- **Your assignment**:
The entries are to be output word for word, with the pictures omitted.

- **Provided data**:
________________________________________

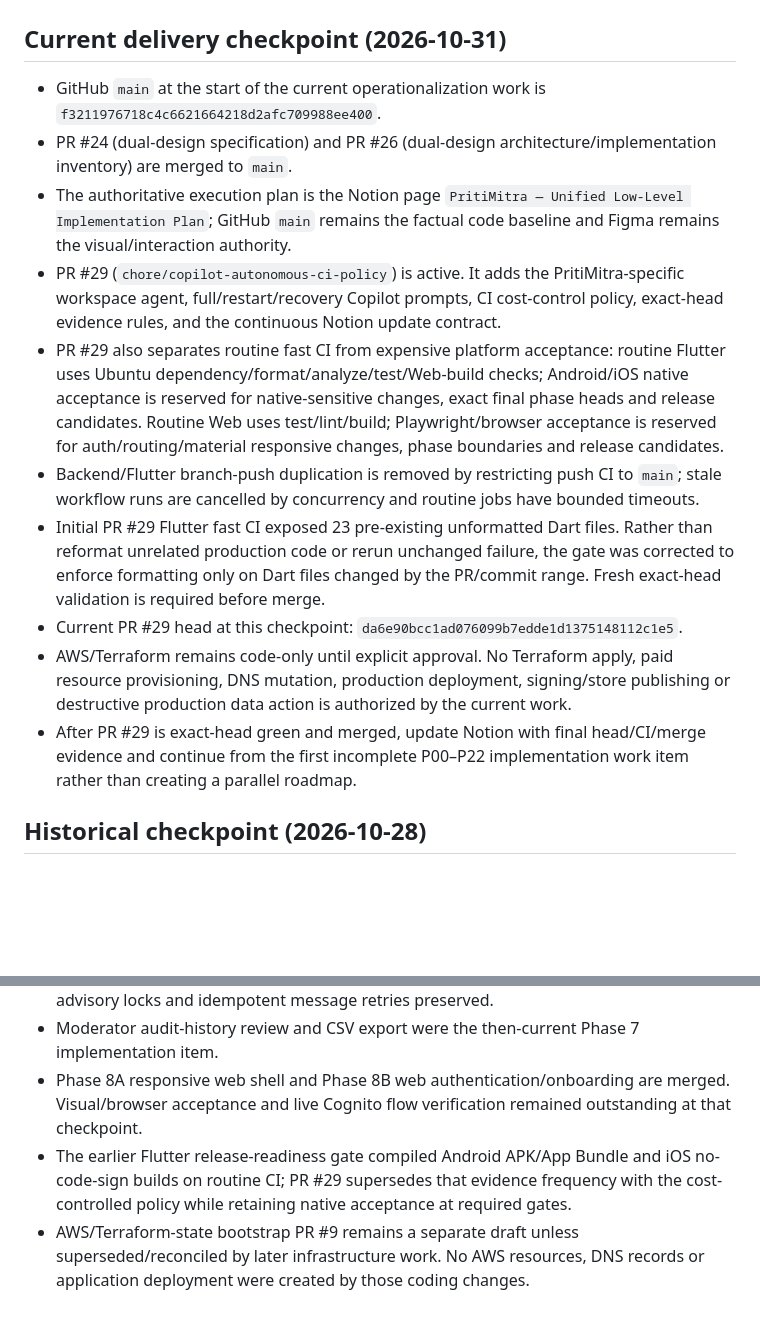
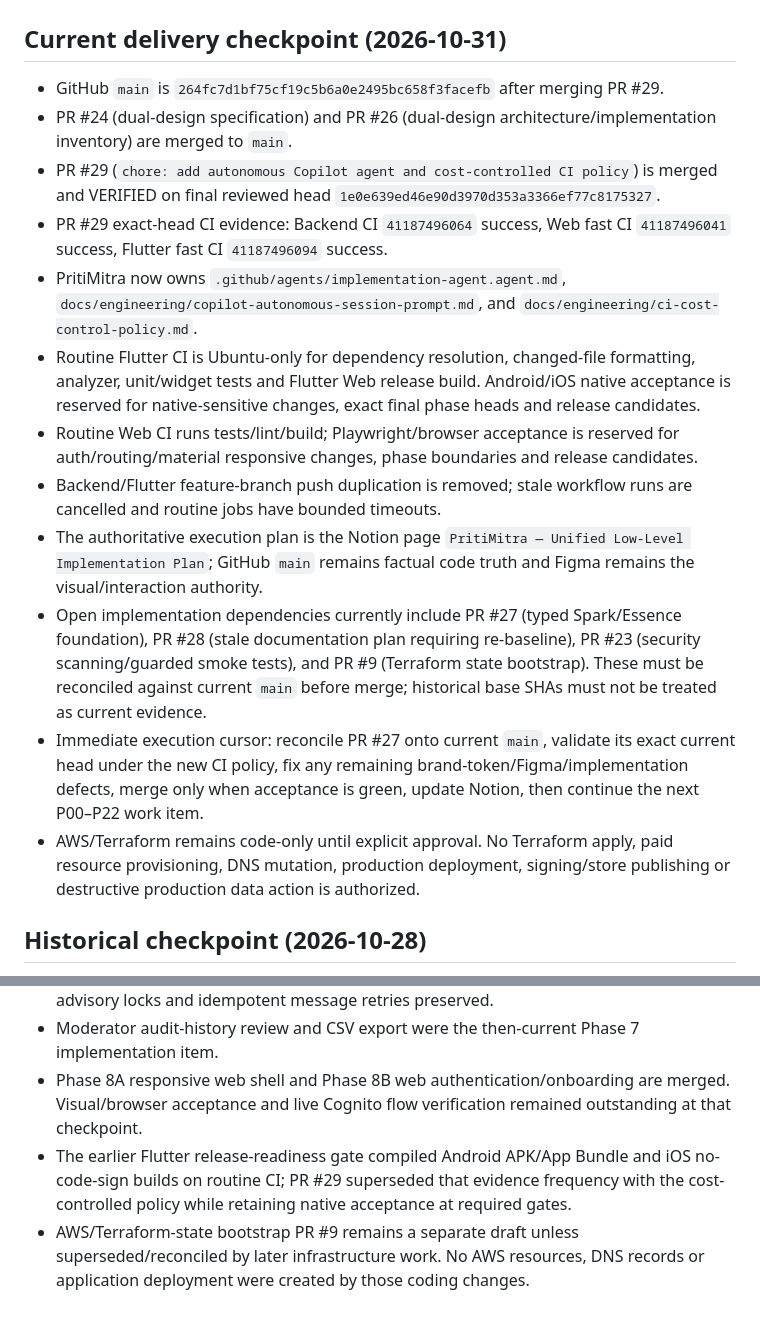
Before and after one commit to operationReact/PritiMitra, a Markdown page: docs/project-status.md, 2 parts joined by grey strips. Rendered like a GitHub page; blank space fills up the shorter version.

Commit message:
docs: sync project status after autonomous agent rollout (#30)

```diff
--- a/docs/project-status.md
+++ b/docs/project-status.md
@@ -2,16 +2,18 @@
 
 ## Current delivery checkpoint (2026-10-31)
 
-- GitHub `main` at the start of the current operationalization work is `f3211976718c4c6621664218d2afc709988ee400`.
+- GitHub `main` is `264fc7d1bf75cf19c5b6a0e2495bc658f3facefb` after merging PR #29.
 - PR #24 (dual-design specification) and PR #26 (dual-design architecture/implementation inventory) are merged to `main`.
-- The authoritative execution plan is the Notion page `PritiMitra — Unified Low-Level Implementation Plan`; GitHub `main` remains the factual code baseline and Figma remains the visual/interaction authority.
-- PR #29 (`chore/copilot-autonomous-ci-policy`) is active. It adds the PritiMitra-specific workspace agent, full/restart/recovery Copilot prompts, CI cost-control policy, exact-head evidence rules, and the continuous Notion update contract.
-- PR #29 also separates routine fast CI from expensive platform acceptance: routine Flutter uses Ubuntu dependency/format/analyze/test/Web-build checks; Android/iOS native acceptance is reserved for native-sensitive changes, exact final phase heads and release candidates. Routine Web uses test/lint/build; Playwright/browser acceptance is reserved for auth/routing/material responsive changes, phase boundaries and release candidates.
-- Backend/Flutter branch-push duplication is removed by restricting push CI to `main`; stale workflow runs are cancelled by concurrency and routine jobs have bounded timeouts.
-- Initial PR #29 Flutter fast CI exposed 23 pre-existing unformatted Dart files. Rather than reformat unrelated production code or rerun unchanged failure, the gate was corrected to enforce formatting only on Dart files changed by the PR/commit range. Fresh exact-head validation is required before merge.
-- Current PR #29 head at this checkpoint: `da6e90bcc1ad076099b7edde1d1375148112c1e5`.
-- AWS/Terraform remains code-only until explicit approval. No Terraform apply, paid resource provisioning, DNS mutation, production deployment, signing/store publishing or destructive production data action is authorized by the current work.
-- After PR #29 is exact-head green and merged, update Notion with final head/CI/merge evidence and continue from the first incomplete P00–P22 implementation work item rather than creating a parallel roadmap.
+- PR #29 (`chore: add autonomous Copilot agent and cost-controlled CI policy`) is merged and VERIFIED on final reviewed head `1e0e639ed46e90d3970d353a3366ef77c8175327`.
+- PR #29 exact-head CI evidence: Backend CI `41187496064` success, Web fast CI `41187496041` success, Flutter fast CI `41187496094` success.
+- PritiMitra now owns `.github/agents/implementation-agent.agent.md`, `docs/engineering/copilot-autonomous-session-prompt.md`, and `docs/engineering/ci-cost-control-policy.md`.
+- Routine Flutter CI is Ubuntu-only for dependency resolution, changed-file formatting, analyzer, unit/widget tests and Flutter Web release build. Android/iOS native acceptance is reserved for native-sensitive changes, exact final phase heads and release candidates.
+- Routine Web CI runs tests/lint/build; Playwright/browser acceptance is reserved for auth/routing/material responsive changes, phase boundaries and release candidates.
+- Backend/Flutter feature-branch push duplication is removed; stale workflow runs are cancelled and routine jobs have bounded timeouts.
+- The authoritative execution plan is the Notion page `PritiMitra — Unified Low-Level Implementation Plan`; GitHub `main` remains factual code truth and Figma remains the visual/interaction authority.
+- Open implementation dependencies currently include PR #27 (typed Spark/Essence foundation), PR #28 (stale documentation plan requiring re-baseline), PR #23 (security scanning/guarded smoke tests), and PR #9 (Terraform state bootstrap). These must be reconciled against current `main` before merge; historical base SHAs must not be treated as current evidence.
+- Immediate execution cursor: reconcile PR #27 onto current `main`, validate its exact current head under the new CI policy, fix any remaining brand-token/Figma/implementation defects, merge only when acceptance is green, update Notion, then continue the next P00–P22 work item.
+- AWS/Terraform remains code-only until explicit approval. No Terraform apply, paid resource provisioning, DNS mutation, production deployment, signing/store publishing or destructive production data action is authorized.
 
 ## Historical checkpoint (2026-10-28)
 
@@ -21,5 +23,5 @@
 - Phase 7 community/messaging limits are merged via PR #17: 10 community posts per account/hour, 30 new messages per account/minute and 300/hour, with transactional advisory locks and idempotent message retries preserved.
 - Moderator audit-history review and CSV export were the then-current Phase 7 implementation item.
 - Phase 8A responsive web shell and Phase 8B web authentication/onboarding are merged. Visual/browser acceptance and live Cognito flow verification remained outstanding at that checkpoint.
-- The earlier Flutter release-readiness gate compiled Android APK/App Bundle and iOS no-code-sign builds on routine CI; PR #29 supersedes that evidence frequency with the cost-controlled policy while retaining native acceptance at required gates.
+- The earlier Flutter release-readiness gate compiled Android APK/App Bundle and iOS no-code-sign builds on routine CI; PR #29 superseded that evidence frequency with the cost-controlled policy while retaining native acceptance at required gates.
 - AWS/Terraform-state bootstrap PR #9 remains a separate draft unless superseded/reconciled by later infrastructure work. No AWS resources, DNS records or application deployment were created by those coding changes.
```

________________________________________

- **Answer section**:
Before and after one commit to operationReact/PritiMitra, a Markdown page: docs/project-status.md, 2 parts joined by grey strips. Rendered like a GitHub page; blank space fills up the shorter version.

Commit message:
docs: sync project status after autonomous agent rollout (#30)

```diff
--- a/docs/project-status.md
+++ b/docs/project-status.md
@@ -2,16 +2,18 @@
 
 ## Current delivery checkpoint (2026-10-31)
 
-- GitHub `main` at the start of the current operationalization work is `f3211976718c4c6621664218d2afc709988ee400`.
+- GitHub `main` is `264fc7d1bf75cf19c5b6a0e2495bc658f3facefb` after merging PR #29.
 - PR #24 (dual-design specification) and PR #26 (dual-design architecture/implementation inventory) are merged to `main`.
-- The authoritative execution plan is the Notion page `PritiMitra — Unified Low-Level Implementation Plan`; GitHub `main` remains the factual code baseline and Figma remains the visual/interaction authority.
-- PR #29 (`chore/copilot-autonomous-ci-policy`) is active. It adds the PritiMitra-specific workspace agent, full/restart/recovery Copilot prompts, CI cost-control policy, exact-head evidence rules, and the continuous Notion update contract.
-- PR #29 also separates routine fast CI from expensive platform acceptance: routine Flutter uses Ubuntu dependency/format/analyze/test/Web-build checks; Android/iOS native acceptance is reserved for native-sensitive changes, exact final phase heads and release candidates. Routine Web uses test/lint/build; Playwright/browser acceptance is reserved for auth/routing/material responsive changes, phase boundaries and release candidates.
-- Backend/Flutter branch-push duplication is removed by restricting push CI to `main`; stale workflow runs are cancelled by concurrency and routine jobs have bounded timeouts.
-- Initial PR #29 Flutter fast CI exposed 23 pre-existing unformatted Dart files. Rather than reformat unrelated production code or rerun unchanged failure, the gate was corrected to enforce formatting only on Dart files changed by the PR/commit range. Fresh exact-head validation is required before merge.
-- Current PR #29 head at this checkpoint: `da6e90bcc1ad076099b7edde1d1375148112c1e5`.
-- AWS/Terraform remains code-only until explicit approval. No Terraform apply, paid resource provisioning, DNS mutation, production deployment, signing/store publishing or destructive production data action is authorized by the current work.
-- After PR #29 is exact-head green and merged, update Notion with final head/CI/merge evidence and continue from the first incomplete P00–P22 implementation work item rather than creating a parallel roadmap.
+- PR #29 (`chore: add autonomous Copilot agent and cost-controlled CI policy`) is merged and VERIFIED on final reviewed head `1e0e639ed46e90d3970d353a3366ef77c8175327`.
+- PR #29 exact-head CI evidence: Backend CI `41187496064` success, Web fast CI `41187496041` success, Flutter fast CI `41187496094` success.
+- PritiMitra now owns `.github/agents/implementation-agent.agent.md`, `docs/engineering/copilot-autonomous-session-prompt.md`, and `docs/engineering/ci-cost-control-policy.md`.
+- Routine Flutter CI is Ubuntu-only for dependency resolution, changed-file formatting, analyzer, unit/widget tests and Flutter Web release build. Android/iOS native acceptance is reserved for native-sensitive changes, exact final phase heads and release candidates.
+- Routine Web CI runs tests/lint/build; Playwright/browser acceptance is reserved for auth/routing/material responsive changes, phase boundaries and release candidates.
+- Backend/Flutter feature-branch push duplication is removed; stale workflow runs are cancelled and routine jobs have bounded timeouts.
+- The authoritative execution plan is the Notion page `PritiMitra — Unified Low-Level Implementation Plan`; GitHub `main` remains factual code truth and Figma remains the visual/interaction authority.
+- Open implementation dependencies currently include PR #27 (typed Spark/Essence foundation), PR #28 (stale documentation plan requiring re-baseline), PR #23 (security scanning/guarded smoke tests), and PR #9 (Terraform state bootstrap). These must be reconciled against current `main` before merge; historical base SHAs must not be treated as current evidence.
+- Immediate execution cursor: reconcile PR #27 onto current `main`, validate its exact current head under the new CI policy, fix any remaining brand-token/Figma/implementation defects, merge only when acceptance is green, update Notion, then continue the next P00–P22 work item.
+- AWS/Terraform remains code-only until explicit approval. No Terraform apply, paid resource provisioning, DNS mutation, production deployment, signing/store publishing or destructive production data action is authorized.
 
 ## Historical checkpoint (2026-10-28)
 
@@ -21,5 +23,5 @@
 - Phase 7 community/messaging limits are merged via PR #17: 10 community posts per account/hour, 30 new messages per account/minute and 300/hour, with transactional advisory locks and idempotent message retries preserved.
 - Moderator audit-history review and CSV export were the then-current Phase 7 implementation item.
 - Phase 8A responsive web shell and Phase 8B web authentication/onboarding are merged. Visual/browser acceptance and live Cognito flow verification remained outstanding at that checkpoint.
-- The earlier Flutter release-readiness gate compiled Android APK/App Bundle and iOS no-code-sign builds on routine CI; PR #29 supersedes that evidence frequency with the cost-controlled policy while retaining native acceptance at required gates.
+- The earlier Flutter release-readiness gate compiled Android APK/App Bundle and iOS no-code-sign builds on routine CI; PR #29 superseded that evidence frequency with the cost-controlled policy while retaining native acceptance at required gates.
 - AWS/Terraform-state bootstrap PR #9 remains a separate draft unless superseded/reconciled by later infrastructure work. No AWS resources, DNS records or application deployment were created by those coding changes.
```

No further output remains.